- _EXERCISE_: For each line of the data that includes the word "shown", copy the line.
··· SUPPLIED ENTRIES
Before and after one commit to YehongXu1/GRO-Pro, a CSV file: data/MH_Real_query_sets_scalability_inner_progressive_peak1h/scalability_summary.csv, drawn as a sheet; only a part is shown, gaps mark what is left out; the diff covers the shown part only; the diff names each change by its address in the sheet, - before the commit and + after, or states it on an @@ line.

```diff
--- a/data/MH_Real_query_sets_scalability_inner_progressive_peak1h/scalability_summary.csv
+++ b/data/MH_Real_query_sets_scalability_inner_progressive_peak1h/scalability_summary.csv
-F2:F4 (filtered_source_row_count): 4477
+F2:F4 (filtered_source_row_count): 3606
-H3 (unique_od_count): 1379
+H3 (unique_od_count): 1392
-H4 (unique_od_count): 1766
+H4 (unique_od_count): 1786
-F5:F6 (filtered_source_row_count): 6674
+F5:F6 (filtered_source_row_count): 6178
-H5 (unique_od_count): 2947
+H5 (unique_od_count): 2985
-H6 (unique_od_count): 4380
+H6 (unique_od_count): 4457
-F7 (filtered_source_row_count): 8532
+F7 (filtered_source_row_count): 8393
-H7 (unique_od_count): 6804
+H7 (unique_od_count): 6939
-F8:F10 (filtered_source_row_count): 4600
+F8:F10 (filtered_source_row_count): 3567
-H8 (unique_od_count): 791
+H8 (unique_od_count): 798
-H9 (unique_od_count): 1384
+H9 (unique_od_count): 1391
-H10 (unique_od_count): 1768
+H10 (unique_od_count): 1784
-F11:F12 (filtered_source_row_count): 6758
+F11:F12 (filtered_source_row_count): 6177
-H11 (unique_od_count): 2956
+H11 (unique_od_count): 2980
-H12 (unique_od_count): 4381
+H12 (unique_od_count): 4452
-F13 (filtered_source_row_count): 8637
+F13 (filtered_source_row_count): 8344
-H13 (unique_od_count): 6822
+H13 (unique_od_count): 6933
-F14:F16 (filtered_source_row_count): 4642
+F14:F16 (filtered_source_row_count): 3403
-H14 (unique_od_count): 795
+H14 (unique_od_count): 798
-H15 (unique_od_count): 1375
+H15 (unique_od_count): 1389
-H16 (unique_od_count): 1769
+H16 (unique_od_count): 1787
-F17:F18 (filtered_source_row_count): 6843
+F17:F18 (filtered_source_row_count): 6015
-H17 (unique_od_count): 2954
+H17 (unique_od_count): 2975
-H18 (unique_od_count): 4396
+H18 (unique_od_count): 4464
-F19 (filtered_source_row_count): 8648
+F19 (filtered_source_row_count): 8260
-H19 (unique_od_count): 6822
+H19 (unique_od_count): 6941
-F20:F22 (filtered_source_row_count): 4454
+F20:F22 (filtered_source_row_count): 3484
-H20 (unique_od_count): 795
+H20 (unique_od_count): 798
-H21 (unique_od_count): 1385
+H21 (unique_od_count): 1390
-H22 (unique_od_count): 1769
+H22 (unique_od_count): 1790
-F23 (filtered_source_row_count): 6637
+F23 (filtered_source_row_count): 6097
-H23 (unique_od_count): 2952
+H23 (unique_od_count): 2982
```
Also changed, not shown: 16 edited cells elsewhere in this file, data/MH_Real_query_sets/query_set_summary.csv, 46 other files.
······
- _REPLY_:
Before and after one commit to YehongXu1/GRO-Pro, a CSV file: data/MH_Real_query_sets_scalability_inner_progressive_peak1h/scalability_summary.csv, drawn as a sheet; only a part is shown, gaps mark what is left out; the diff covers the shown part only; the diff names each change by its address in the sheet, - before the commit and + after, or states it on an @@ line.
Also changed, not shown: 16 edited cells elsewhere in this file, data/MH_Real_query_sets/query_set_summary.csv, 46 other files.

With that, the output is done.